In order to get a good hermetic seal, it’s necessary for the foil innerseal inside of the cap, to be in contact with the lip of the container and have consistent pressure around the circumference. This is accomplished by applying the cap with the correct application torque.
Most packagers don’t realize the effect application torque has on the induction sealing process. For many years, the suggested application torque to achieve a good induction seal has been one-half of the diameter of the cap in inch/pounds.
As an example, a 38mm closure should have an application torque of 18-20 inch/pounds, a 53mm closure, 25-26 inch/pounds and so forth.
Cap Size (mm)
6 to 9
7 to 10
8 to 12
9 to 14
10 to 16
12 to 18
15 to 25
17 to 26
18 to 27
19 to 30
21 to 36
In many cases, especially when the caps are being applied by hand, application torque is all over the place. The result is inconsistent seals. You can imagine what will happen when you have six different people applying closures. You end up with six different application torques.
This can also be caused by cappers that are out of adjustment or have worn tightening wheels. Another cause of inconsistent seals is mechanical in nature, caused by poor bottle/closure tolerances, resulting in the caps and bottles not fitting together properly. Sometimes these irregular fits can be solved with the proper types of foil innerseal.
However, in discussions with cap, bottle, and innerseal suppliers, they all agree the biggest problem is inconsistent or insufficient application torque.
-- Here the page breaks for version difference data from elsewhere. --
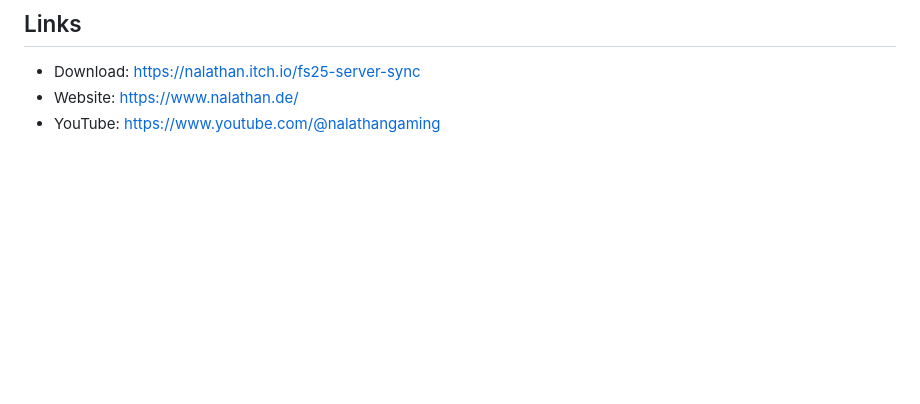
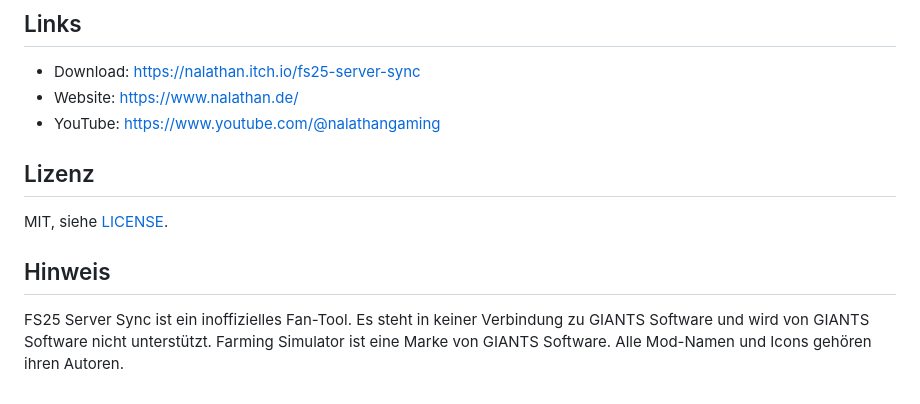
Before and after one commit to Nalathan01/FS25-Server-Sync, a Markdown page: README.de.md, the part around the change. GitHub-like rendering; blank space fills up the shorter version.

Commit message:
README: license and disclaimer

```diff
--- a/README.de.md
+++ b/README.de.md
@@ -80,3 +80,11 @@ Fragen, Ideen oder ein Server, bei dem etwas nicht klappt? Eröffne ein [Issue](
 * Download: https://nalathan.itch.io/fs25-server-sync
 * Website: https://www.nalathan.de/
 * YouTube: https://www.youtube.com/@nalathangaming
+
+## Lizenz
+
+MIT, siehe [LICENSE](LICENSE).
+
+## Hinweis
+
+FS25 Server Sync ist ein inoffizielles Fan-Tool. Es steht in keiner Verbindung zu GIANTS Software und wird von GIANTS Software nicht unterstützt. Farming Simulator ist eine Marke von GIANTS Software. Alle Mod-Namen und Icons gehören ihren Autoren.
```
Also changed, not shown: README.md (+8 -0 lines).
If you have a percentage of containers that are not sealing properly, check your application torque. It may save you a lot of problems.